Dataset excerpts ->

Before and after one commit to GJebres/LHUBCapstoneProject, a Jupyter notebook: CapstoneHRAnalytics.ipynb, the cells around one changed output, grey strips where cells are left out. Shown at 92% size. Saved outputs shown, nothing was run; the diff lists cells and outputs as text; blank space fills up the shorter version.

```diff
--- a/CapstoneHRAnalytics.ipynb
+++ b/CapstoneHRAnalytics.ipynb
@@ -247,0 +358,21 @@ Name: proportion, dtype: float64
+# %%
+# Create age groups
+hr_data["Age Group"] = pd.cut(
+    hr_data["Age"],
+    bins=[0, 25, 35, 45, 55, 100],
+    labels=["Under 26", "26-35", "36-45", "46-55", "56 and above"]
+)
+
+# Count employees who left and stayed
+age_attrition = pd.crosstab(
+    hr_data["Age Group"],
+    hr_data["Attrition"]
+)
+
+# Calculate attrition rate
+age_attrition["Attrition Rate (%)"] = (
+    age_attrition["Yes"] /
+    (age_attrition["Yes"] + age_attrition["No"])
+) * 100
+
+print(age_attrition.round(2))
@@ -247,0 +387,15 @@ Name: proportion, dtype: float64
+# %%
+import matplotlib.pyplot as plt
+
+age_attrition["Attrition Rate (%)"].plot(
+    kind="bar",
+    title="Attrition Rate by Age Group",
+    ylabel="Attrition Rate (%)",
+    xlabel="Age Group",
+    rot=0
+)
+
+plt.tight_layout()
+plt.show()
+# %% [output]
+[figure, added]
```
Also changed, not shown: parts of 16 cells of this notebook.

WORK INSTRUCTION -> Output all the lines above, matching them word for word.

TASK SOLUTION ->
Before and after one commit to GJebres/LHUBCapstoneProject, a Jupyter notebook: CapstoneHRAnalytics.ipynb, the cells around one changed output, grey strips where cells are left out. Shown at 92% size. Saved outputs shown, nothing was run; the diff lists cells and outputs as text; blank space fills up the shorter version.

```diff
--- a/CapstoneHRAnalytics.ipynb
+++ b/CapstoneHRAnalytics.ipynb
@@ -247,0 +358,21 @@ Name: proportion, dtype: float64
+# %%
+# Create age groups
+hr_data["Age Group"] = pd.cut(
+    hr_data["Age"],
+    bins=[0, 25, 35, 45, 55, 100],
+    labels=["Under 26", "26-35", "36-45", "46-55", "56 and above"]
+)
+
+# Count employees who left and stayed
+age_attrition = pd.crosstab(
+    hr_data["Age Group"],
+    hr_data["Attrition"]
+)
+
+# Calculate attrition rate
+age_attrition["Attrition Rate (%)"] = (
+    age_attrition["Yes"] /
+    (age_attrition["Yes"] + age_attrition["No"])
+) * 100
+
+print(age_attrition.round(2))
@@ -247,0 +387,15 @@ Name: proportion, dtype: float64
+# %%
+import matplotlib.pyplot as plt
+
+age_attrition["Attrition Rate (%)"].plot(
+    kind="bar",
+    title="Attrition Rate by Age Group",
+    ylabel="Attrition Rate (%)",
+    xlabel="Age Group",
+    rot=0
+)
+
+plt.tight_layout()
+plt.show()
+# %% [output]
+[figure, added]
```
Also changed, not shown: parts of 16 cells of this notebook.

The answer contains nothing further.